Non-traditional Haggadah with nice illustrations. Accompanied by contemporary passages dealing with the bitter fate of the Jewish people in Nazi-occupied Europe, and the attempts to immigrate to Eretz Israel. Kibbutz Na'an, 1941.
The Haggadah begins with spring songs and excerpts from the traditional Haggadah, followed by original excerpts - "מנגינה לי" by Tchernichovsky, "ביום הזה" by Yosef Haim Brenner, "יצאנו לשנות את פני העולם" by Beilinson. Then comes the long passage written especially for this Haggadah: Titled "On this night" - in which the author of the Haggadah describes at length the establishment of Kibbutz Na'an ten years earlier in 1931: "Only a few of us came to this place, forty-three souls...". The writer describes the difficulties for the first founders who faced dry soil in order to make it flourish. He goes on to describe the terrible events of the Holocaust of European Jewry as they were known in Eretz Israel that year: "And this year too will be a year of great grief which our people have not known for hundreds of years... The forces of evil and malice are rampant in the world... The storm of annihilation sweeps exiles from Israel, who to sword and who to akada and who to slavery and disgrace... and we will hear the cry of our persecuted people among the gentiles, here it rises from the flames of war, from Poland, from Romania, from Bulgaria, from Hungary and Ashkenaz...". He also details the difficulties faced by the immigrants knocking on the doors of the land, trying to make Aliyah from all corners of the diaspora, while calling the British "Nation of tyrannical people": "And our people continue to strive during the war days, in both land and sea, to reach the shore of the land... and they are preceded by the people who are angry and outraged, and thousands of them still remain imprisoned in internment camps here and in distant islands, celebrating the holiday of freedom within the barbed wire fences ...", and expresses the fear of the unknown and the difficulties yet to come. Towards the end of the passage, the writer expresses hope as: "The working man will rise up and shake off again, light the torches of vision, and eradicate evil... because our home will be built strong...".

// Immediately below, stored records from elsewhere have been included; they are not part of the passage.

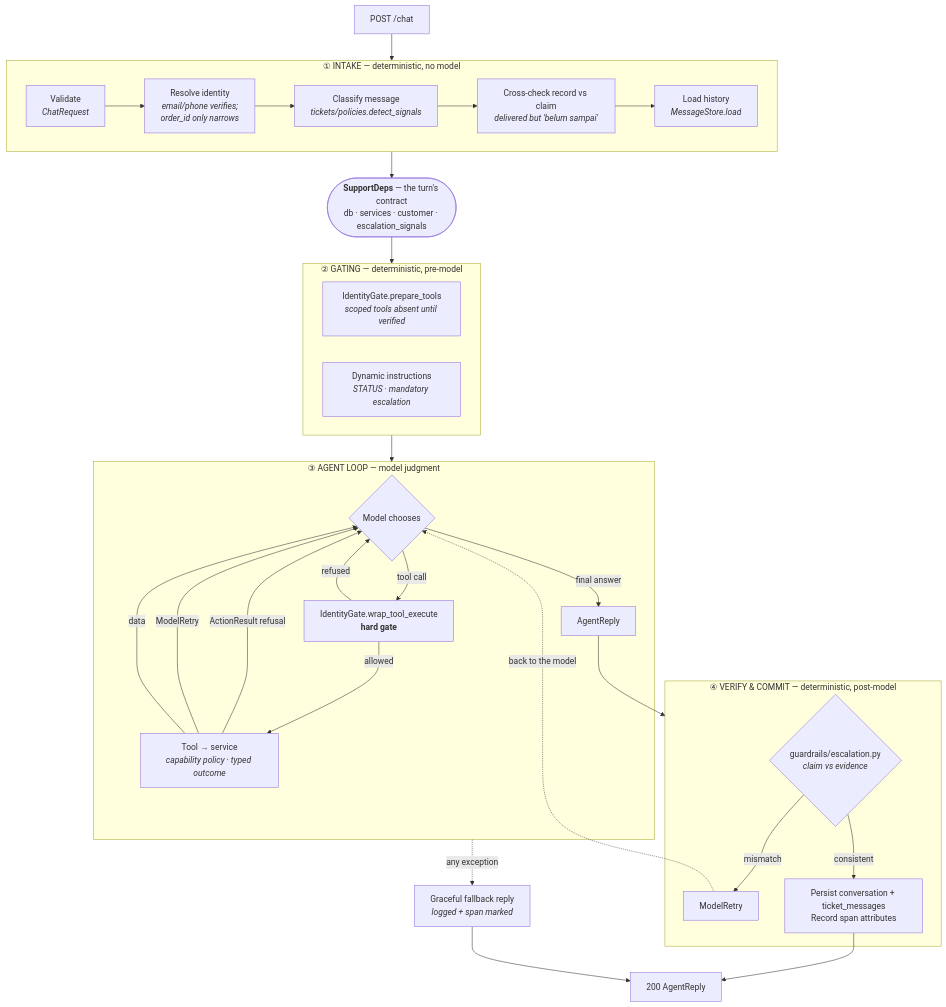
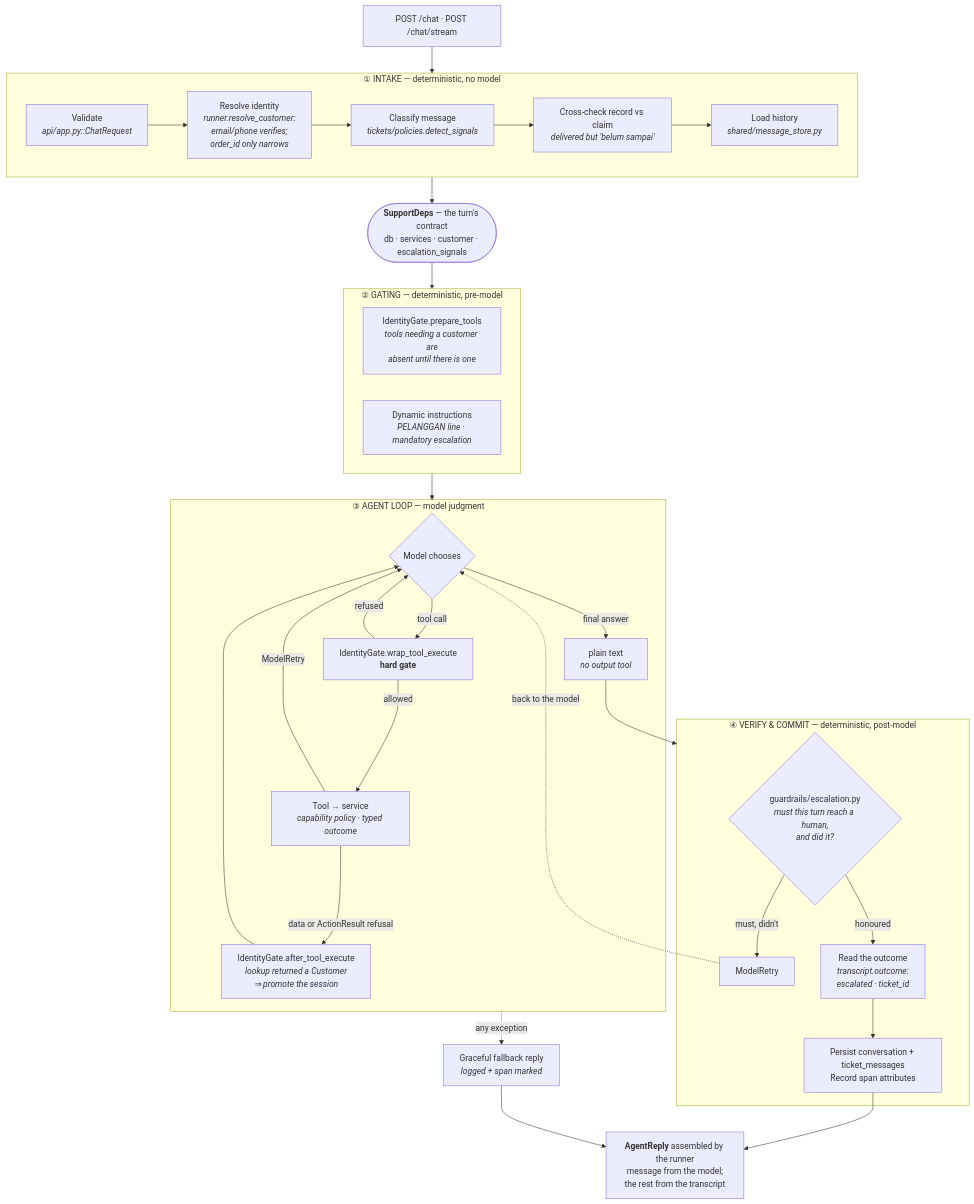
The diagram in docs/WORKFLOW.md (fathurwithyou/customer-service-ai-agent), drawn with Mermaid before and after one commit. The commit also changed other lines of this file and 3 other files, not shown here.

````diff
--- a/docs/WORKFLOW.md
+++ b/docs/WORKFLOW.md
@@ -19,45 +19,46 @@
 ```mermaid
 flowchart TD
-    REQ["POST /chat"] --> P0
+    REQ["POST /chat · POST /chat/stream"] --> P0
 
     subgraph P0["① INTAKE — deterministic, no model"]
-        V["Validate<br/><i>ChatRequest</i>"] --> ID["Resolve identity<br/><i>email/phone verifies;<br/>order_id only narrows</i>"]
+        V["Validate<br/><i>api/app.py::ChatRequest</i>"] --> ID["Resolve identity<br/><i>runner.resolve_customer:<br/>email/phone verifies;<br/>order_id only narrows</i>"]
         ID --> SIG["Classify message<br/><i>tickets/policies.detect_signals</i>"]
         SIG --> INC["Cross-check record vs claim<br/><i>delivered but 'belum sampai'</i>"]
-        INC --> HIST["Load history<br/><i>MessageStore.load</i>"]
+        INC --> HIST["Load history<br/><i>shared/message_store.py</i>"]
     end
 
     P0 --> DEPS(["<b>SupportDeps</b> — the turn's contract<br/>db · services · customer · escalation_signals"])
     DEPS --> P1
 
     subgraph P1["② GATING — deterministic, pre-model"]
-        PT["IdentityGate.prepare_tools<br/><i>scoped tools absent until verified</i>"]
-        DI["Dynamic instructions<br/><i>STATUS · mandatory escalation</i>"]
+        PT["IdentityGate.prepare_tools<br/><i>tools needing a customer are<br/>absent until there is one</i>"]
+        DI["Dynamic instructions<br/><i>PELANGGAN line · mandatory escalation</i>"]
     end
 
     P1 --> P2
 
     subgraph P2["③ AGENT LOOP — model judgment"]
         M{"Model chooses"} -->|tool call| W["IdentityGate.wrap_tool_execute<br/><b>hard gate</b>"]
         W -->|refused| M
         W -->|allowed| T["Tool → service<br/><i>capability policy · typed outcome</i>"]
-        T -->|ActionResult refusal| M
         T -->|ModelRetry| M
-        T -->|data| M
-        M -->|final answer| OUT["AgentReply"]
+        T -->|data or ActionResult refusal| AF["IdentityGate.after_tool_execute<br/><i>lookup returned a Customer<br/>⇒ promote the session</i>"]
+        AF --> M
+        M -->|final answer| OUT["plain text<br/><i>no output tool</i>"]
     end
 
     OUT --> P3
 
     subgraph P3["④ VERIFY & COMMIT — deterministic, post-model"]
-        OV{"guardrails/escalation.py<br/><i>claim vs evidence</i>"}
-        OV -->|mismatch| RETRY["ModelRetry"]
-        OV -->|consistent| C["Persist conversation + ticket_messages<br/>Record span attributes"]
+        OV{"guardrails/escalation.py<br/><i>must this turn reach a human,<br/>and did it?</i>"}
+        OV -->|"must, didn't"| RETRY["ModelRetry"]
+        OV -->|honoured| RD["Read the outcome<br/><i>transcript.outcome:<br/>escalated · ticket_id</i>"]
+        RD --> C["Persist conversation + ticket_messages<br/>Record span attributes"]
     end
 
     RETRY -.->|back to the model| M
-    C --> RESP["200 AgentReply"]
+    C --> RESP["<b>AgentReply</b> assembled by the runner<br/>message from the model;<br/>the rest from the transcript"]
 
     P2 -.->|any exception| FB["Graceful fallback reply<br/><i>logged + span marked</i>"]
     FB --> RESP
 ```
````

Later on is a section "To the shores of Eretz Israel waves are rowing " dealing with immigrants trying to reach Eretz Israel, "ברכי נפשי" and "הנה ימים באים".

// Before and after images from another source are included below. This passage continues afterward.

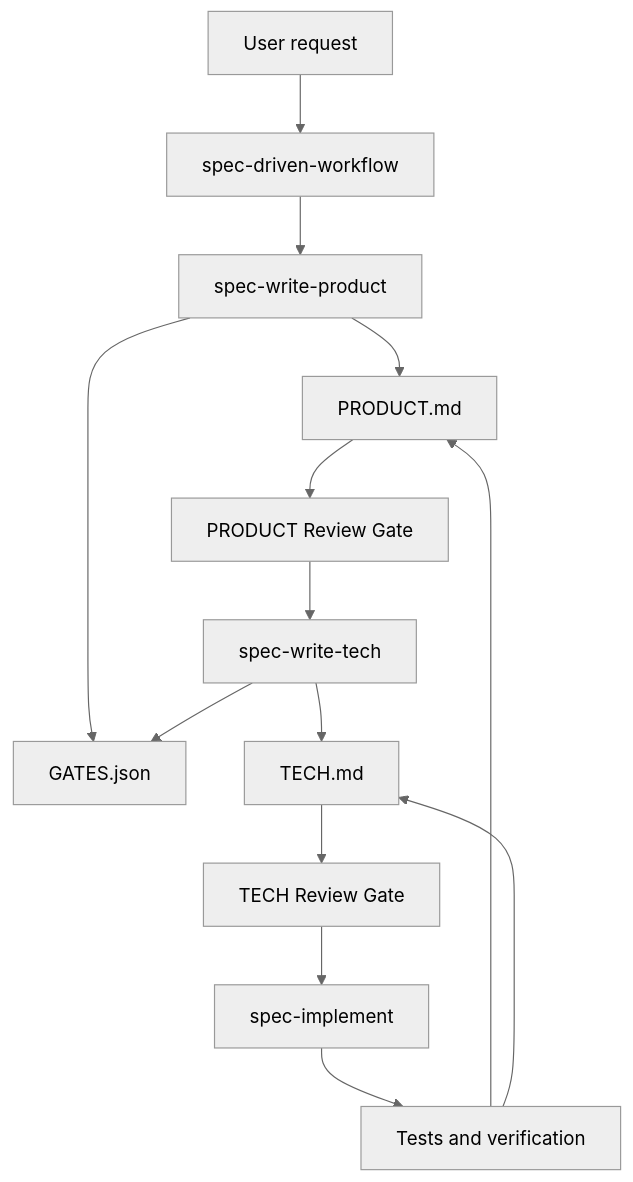
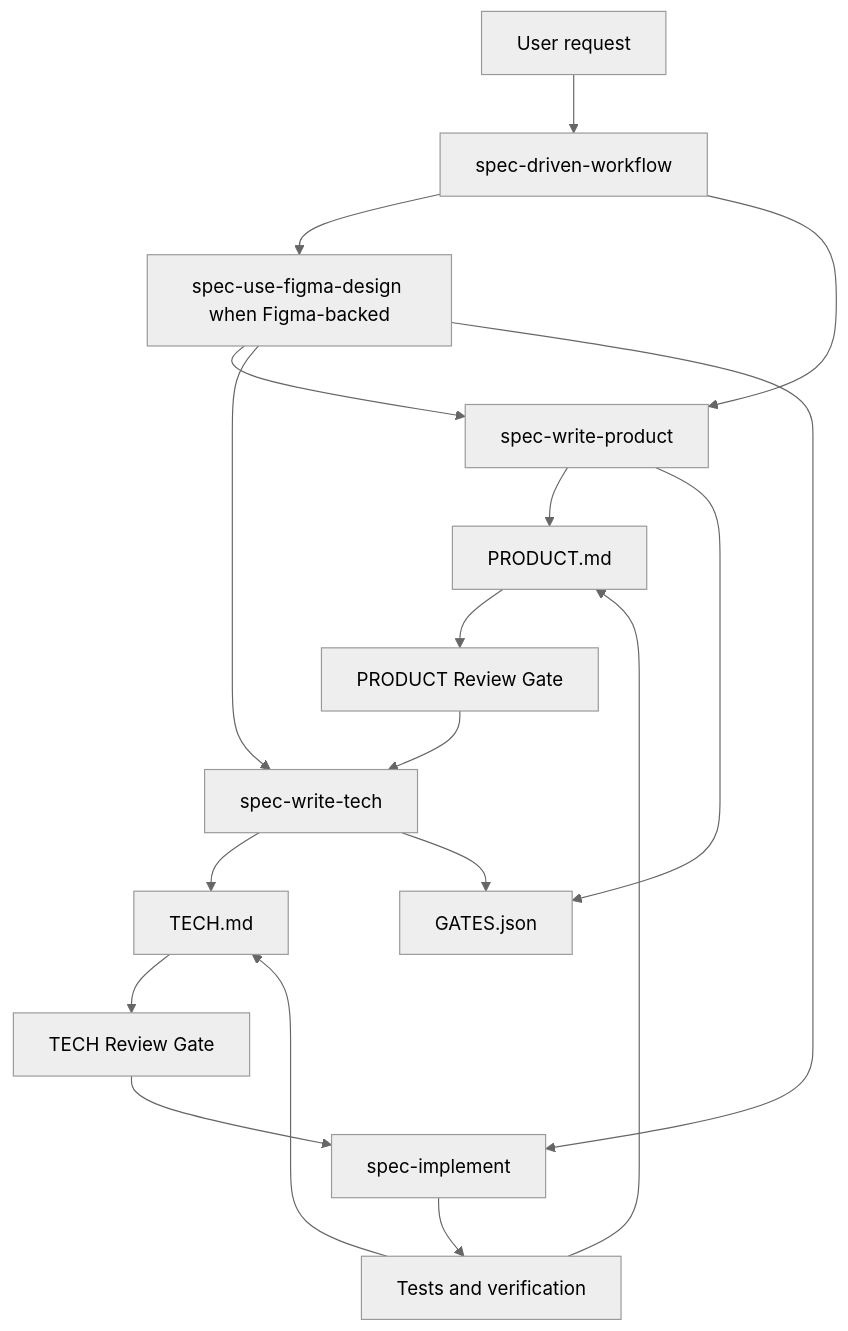
The diagram in README.md (ai-x-builder/FastSpec), drawn with Mermaid (neutral theme) before and after one commit. The commit also changed other lines of this file and 8 other files, not shown here.

Commit message:
docs: add Figma design contract workflow

````diff
--- a/README.md
+++ b/README.md
@@ -181,16 +183,20 @@
 ```mermaid
 flowchart TD
   User[User request] --> Workflow[spec-driven-workflow]
+  Workflow --> FigmaDesign[spec-use-figma-design when Figma-backed]
   Workflow --> Product[spec-write-product]
+  FigmaDesign --> Product
   Product --> ProductDoc[PRODUCT.md]
   Product --> Gates[GATES.json]
   ProductDoc --> ProductGate[PRODUCT Review Gate]
   ProductGate --> Tech[spec-write-tech]
+  FigmaDesign --> Tech
   Tech --> TechDoc[TECH.md]
   Tech --> Gates
   TechDoc --> TechGate[TECH Review Gate]
   TechGate --> Implement[spec-implement]
+  FigmaDesign --> Implement
   Implement --> Verification[Tests and verification]
   Verification --> ProductDoc
   Verification --> TechDoc
 ```
````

20 p. 28 cm. Minor tears at the edges of the cover. Good Condition. Former library copy.